■ Data:

────────

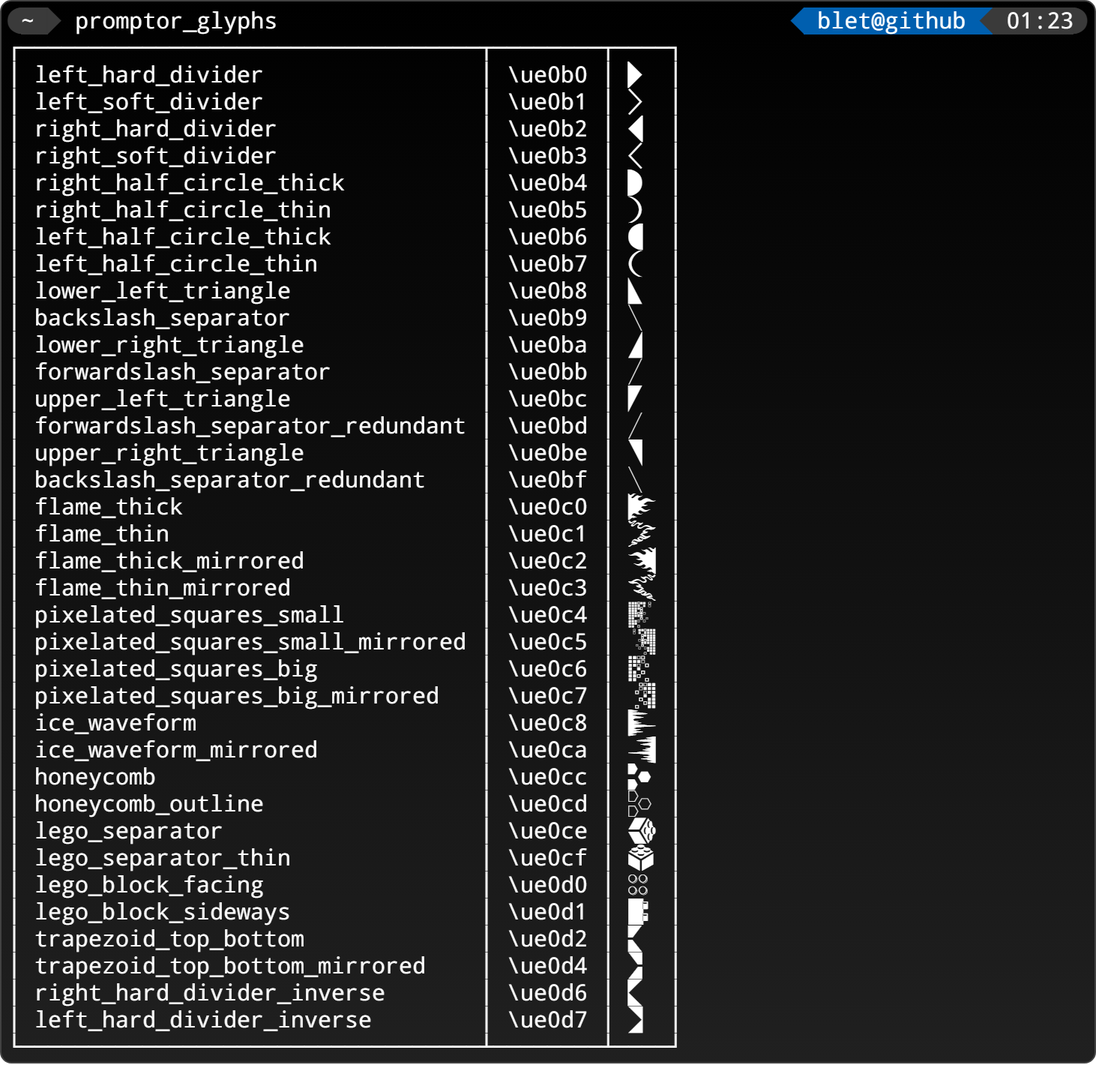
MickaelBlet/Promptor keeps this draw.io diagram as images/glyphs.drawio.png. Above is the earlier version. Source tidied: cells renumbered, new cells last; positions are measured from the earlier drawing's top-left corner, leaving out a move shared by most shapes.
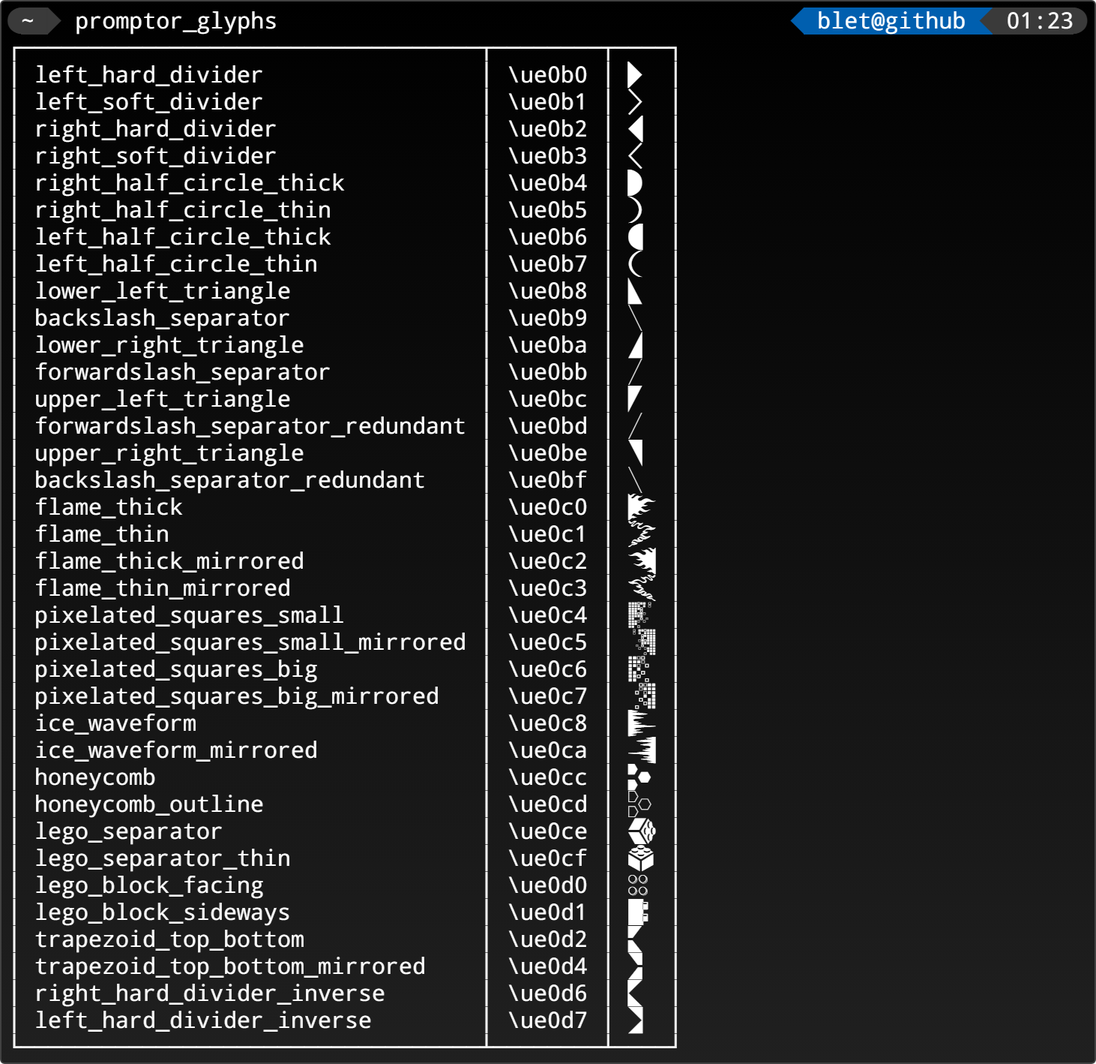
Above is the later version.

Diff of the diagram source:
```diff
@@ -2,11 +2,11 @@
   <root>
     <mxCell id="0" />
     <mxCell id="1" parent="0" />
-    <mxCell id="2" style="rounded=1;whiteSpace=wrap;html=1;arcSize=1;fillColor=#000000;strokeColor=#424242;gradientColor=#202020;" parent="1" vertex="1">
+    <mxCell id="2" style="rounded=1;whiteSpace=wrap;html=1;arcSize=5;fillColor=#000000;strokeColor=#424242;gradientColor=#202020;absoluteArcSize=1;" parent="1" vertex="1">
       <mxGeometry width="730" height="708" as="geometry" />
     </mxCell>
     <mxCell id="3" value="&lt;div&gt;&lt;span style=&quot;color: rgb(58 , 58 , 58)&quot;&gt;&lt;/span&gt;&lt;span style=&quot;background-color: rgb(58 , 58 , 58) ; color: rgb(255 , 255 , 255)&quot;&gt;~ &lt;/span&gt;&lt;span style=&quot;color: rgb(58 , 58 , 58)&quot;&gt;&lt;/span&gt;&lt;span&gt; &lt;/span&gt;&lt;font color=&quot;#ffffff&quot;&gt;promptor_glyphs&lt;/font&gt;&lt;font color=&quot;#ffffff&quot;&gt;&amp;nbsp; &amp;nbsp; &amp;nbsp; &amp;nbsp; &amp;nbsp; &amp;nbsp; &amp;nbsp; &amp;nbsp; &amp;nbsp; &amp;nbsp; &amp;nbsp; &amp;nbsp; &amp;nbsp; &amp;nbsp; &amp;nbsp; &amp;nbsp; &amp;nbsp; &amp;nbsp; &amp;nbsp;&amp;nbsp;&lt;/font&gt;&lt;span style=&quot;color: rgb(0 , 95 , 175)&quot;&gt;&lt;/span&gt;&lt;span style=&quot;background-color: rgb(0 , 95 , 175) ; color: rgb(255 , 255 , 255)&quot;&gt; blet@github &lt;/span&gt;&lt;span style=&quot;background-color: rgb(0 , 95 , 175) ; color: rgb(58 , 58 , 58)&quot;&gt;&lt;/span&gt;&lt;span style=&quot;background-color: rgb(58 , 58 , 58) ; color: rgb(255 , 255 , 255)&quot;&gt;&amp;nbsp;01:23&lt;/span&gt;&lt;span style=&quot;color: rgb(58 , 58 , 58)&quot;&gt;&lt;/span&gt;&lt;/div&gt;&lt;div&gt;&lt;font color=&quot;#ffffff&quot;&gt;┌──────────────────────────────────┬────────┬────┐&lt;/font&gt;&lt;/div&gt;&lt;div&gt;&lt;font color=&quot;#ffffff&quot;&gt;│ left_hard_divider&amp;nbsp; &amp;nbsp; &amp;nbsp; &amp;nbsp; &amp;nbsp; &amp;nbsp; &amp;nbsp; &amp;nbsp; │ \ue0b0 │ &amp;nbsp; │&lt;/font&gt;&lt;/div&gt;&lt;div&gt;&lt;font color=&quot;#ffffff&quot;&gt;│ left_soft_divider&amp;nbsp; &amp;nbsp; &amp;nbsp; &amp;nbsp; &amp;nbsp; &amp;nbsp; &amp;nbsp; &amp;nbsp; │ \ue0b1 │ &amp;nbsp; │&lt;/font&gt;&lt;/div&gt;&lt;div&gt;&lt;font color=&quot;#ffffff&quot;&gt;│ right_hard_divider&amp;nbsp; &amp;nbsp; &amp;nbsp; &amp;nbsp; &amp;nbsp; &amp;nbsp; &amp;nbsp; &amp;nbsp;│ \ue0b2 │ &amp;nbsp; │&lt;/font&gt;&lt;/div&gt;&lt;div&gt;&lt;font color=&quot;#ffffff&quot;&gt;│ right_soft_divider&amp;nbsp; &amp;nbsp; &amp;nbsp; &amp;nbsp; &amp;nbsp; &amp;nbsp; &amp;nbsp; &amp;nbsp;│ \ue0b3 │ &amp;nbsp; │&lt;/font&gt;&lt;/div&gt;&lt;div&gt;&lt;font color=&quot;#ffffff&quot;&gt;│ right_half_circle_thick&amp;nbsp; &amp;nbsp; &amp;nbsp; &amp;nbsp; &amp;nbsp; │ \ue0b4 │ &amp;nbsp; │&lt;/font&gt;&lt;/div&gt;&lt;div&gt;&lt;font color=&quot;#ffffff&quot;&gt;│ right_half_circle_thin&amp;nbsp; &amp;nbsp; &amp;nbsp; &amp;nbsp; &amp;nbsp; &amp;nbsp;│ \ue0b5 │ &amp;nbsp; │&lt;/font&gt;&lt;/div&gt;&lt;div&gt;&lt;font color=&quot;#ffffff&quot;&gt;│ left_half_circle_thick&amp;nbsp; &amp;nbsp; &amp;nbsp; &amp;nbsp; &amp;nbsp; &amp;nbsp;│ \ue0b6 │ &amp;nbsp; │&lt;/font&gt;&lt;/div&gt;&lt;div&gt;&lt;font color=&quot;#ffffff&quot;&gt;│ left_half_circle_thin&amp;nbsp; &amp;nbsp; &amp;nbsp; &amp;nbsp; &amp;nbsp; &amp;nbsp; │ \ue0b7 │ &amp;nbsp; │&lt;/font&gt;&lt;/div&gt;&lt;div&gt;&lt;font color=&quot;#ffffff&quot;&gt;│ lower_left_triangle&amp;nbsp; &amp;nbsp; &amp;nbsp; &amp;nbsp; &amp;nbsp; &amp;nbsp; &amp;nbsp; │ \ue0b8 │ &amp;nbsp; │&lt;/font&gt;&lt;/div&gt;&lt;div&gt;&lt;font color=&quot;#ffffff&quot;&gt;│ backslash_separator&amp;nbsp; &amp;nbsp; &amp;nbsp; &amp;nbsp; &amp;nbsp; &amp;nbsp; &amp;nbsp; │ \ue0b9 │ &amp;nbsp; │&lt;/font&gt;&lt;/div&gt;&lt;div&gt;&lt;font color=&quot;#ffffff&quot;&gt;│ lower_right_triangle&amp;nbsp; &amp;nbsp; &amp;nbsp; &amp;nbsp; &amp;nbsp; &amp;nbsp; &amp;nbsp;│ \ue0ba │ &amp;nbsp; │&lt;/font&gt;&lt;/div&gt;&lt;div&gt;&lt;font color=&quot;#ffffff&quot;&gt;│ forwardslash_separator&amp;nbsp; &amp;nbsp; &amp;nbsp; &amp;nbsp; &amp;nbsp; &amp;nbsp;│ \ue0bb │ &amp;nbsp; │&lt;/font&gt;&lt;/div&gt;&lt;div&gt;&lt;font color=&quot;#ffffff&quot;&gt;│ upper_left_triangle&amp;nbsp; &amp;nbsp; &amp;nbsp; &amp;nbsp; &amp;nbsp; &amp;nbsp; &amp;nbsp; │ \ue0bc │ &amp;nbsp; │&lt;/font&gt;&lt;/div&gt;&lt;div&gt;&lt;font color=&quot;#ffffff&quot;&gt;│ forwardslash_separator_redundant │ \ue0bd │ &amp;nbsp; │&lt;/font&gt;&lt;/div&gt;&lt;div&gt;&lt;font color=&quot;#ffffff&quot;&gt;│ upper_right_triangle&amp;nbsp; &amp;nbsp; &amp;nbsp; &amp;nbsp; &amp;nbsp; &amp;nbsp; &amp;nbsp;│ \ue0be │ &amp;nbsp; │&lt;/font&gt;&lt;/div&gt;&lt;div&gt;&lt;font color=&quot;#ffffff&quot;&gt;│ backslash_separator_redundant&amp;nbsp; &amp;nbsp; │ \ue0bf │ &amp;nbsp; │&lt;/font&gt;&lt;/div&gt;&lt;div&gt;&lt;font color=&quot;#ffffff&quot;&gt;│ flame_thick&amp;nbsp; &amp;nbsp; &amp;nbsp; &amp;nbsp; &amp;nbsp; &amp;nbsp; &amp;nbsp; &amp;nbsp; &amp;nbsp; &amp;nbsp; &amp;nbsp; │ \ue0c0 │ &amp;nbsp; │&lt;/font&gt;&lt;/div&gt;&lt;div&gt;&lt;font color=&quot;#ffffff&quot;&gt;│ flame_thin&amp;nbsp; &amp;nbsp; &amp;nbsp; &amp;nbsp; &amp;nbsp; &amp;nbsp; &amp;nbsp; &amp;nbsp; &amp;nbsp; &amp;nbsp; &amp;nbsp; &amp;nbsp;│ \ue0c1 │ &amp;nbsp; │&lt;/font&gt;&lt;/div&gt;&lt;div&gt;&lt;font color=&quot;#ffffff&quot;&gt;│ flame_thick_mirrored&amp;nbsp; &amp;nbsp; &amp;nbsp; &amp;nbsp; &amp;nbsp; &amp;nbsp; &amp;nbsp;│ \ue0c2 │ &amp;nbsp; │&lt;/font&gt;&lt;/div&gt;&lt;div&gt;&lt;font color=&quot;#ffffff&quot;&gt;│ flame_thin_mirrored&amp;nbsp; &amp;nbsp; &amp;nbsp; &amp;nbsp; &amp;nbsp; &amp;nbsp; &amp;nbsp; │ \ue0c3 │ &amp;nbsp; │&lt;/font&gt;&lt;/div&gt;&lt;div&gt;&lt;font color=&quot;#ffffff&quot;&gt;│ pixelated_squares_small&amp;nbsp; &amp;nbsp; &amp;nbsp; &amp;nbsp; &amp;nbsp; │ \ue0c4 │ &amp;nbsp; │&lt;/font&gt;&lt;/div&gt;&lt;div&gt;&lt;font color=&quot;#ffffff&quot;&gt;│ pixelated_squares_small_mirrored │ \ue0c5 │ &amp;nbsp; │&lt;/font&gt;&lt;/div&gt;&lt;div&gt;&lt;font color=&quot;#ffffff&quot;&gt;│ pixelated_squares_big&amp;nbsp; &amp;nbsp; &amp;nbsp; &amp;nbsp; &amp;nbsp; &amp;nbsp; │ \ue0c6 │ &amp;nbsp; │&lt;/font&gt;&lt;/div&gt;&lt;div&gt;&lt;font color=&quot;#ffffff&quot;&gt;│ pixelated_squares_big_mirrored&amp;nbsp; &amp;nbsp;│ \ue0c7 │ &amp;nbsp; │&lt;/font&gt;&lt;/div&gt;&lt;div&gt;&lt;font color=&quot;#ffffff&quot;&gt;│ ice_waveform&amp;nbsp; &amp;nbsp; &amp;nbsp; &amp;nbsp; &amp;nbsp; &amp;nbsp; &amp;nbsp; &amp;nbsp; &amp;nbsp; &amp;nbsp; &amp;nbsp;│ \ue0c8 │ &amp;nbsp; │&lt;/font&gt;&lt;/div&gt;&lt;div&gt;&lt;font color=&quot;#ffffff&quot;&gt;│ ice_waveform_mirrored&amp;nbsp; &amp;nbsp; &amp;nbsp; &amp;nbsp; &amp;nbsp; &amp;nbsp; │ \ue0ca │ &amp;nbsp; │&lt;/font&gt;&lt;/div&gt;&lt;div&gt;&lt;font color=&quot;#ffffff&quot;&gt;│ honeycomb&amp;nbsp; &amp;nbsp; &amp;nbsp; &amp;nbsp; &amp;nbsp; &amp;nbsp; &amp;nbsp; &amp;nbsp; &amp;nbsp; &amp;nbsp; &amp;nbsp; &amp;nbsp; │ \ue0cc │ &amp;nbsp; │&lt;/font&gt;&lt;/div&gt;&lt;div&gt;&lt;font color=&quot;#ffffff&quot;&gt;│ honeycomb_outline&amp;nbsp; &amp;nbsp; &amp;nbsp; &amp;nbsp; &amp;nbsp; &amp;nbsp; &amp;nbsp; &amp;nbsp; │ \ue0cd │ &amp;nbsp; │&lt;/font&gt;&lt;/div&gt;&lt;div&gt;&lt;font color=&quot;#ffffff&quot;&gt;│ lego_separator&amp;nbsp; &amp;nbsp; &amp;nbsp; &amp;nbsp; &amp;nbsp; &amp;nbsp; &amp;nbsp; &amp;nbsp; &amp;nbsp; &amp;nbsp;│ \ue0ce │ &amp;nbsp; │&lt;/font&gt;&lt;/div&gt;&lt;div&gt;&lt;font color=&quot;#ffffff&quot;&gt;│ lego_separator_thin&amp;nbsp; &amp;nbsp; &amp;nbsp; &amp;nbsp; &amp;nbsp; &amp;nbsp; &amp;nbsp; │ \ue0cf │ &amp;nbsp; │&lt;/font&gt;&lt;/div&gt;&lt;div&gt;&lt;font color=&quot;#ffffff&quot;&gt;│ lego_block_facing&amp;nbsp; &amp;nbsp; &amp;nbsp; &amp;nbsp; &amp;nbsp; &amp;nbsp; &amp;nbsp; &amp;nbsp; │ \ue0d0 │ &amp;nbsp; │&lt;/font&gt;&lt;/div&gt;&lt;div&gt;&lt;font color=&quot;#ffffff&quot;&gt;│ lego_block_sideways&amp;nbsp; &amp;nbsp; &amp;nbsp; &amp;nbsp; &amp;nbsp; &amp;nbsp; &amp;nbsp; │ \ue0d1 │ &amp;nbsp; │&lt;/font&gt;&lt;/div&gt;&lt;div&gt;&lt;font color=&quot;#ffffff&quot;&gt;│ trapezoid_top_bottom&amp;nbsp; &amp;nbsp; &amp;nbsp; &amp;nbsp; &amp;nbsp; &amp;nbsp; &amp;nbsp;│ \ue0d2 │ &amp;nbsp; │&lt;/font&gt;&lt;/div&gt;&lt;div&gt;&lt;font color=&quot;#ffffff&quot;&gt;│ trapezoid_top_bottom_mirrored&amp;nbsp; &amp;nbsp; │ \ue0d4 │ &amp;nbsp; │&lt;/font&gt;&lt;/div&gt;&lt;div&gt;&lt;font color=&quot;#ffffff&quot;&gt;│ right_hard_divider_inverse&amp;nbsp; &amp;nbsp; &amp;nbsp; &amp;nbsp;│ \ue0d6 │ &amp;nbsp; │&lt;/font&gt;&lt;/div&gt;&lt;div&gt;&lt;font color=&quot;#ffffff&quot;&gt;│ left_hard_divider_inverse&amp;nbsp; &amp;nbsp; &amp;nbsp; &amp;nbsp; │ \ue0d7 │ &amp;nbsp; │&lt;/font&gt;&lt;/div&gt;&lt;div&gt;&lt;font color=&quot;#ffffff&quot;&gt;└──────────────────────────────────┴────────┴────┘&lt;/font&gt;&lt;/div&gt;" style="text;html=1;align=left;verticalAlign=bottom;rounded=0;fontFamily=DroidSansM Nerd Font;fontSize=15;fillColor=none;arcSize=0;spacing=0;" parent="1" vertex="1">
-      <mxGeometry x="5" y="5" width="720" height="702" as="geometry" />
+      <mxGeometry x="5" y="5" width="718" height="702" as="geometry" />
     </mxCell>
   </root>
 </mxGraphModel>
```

────────

■ The problem: Look through the data above for the string "geometry" and copy every line where it appears.

■ Answer:
       <mxGeometry width="730" height="708" as="geometry" />
-      <mxGeometry x="5" y="5" width="720" height="702" as="geometry" />
+      <mxGeometry x="5" y="5" width="718" height="702" as="geometry" />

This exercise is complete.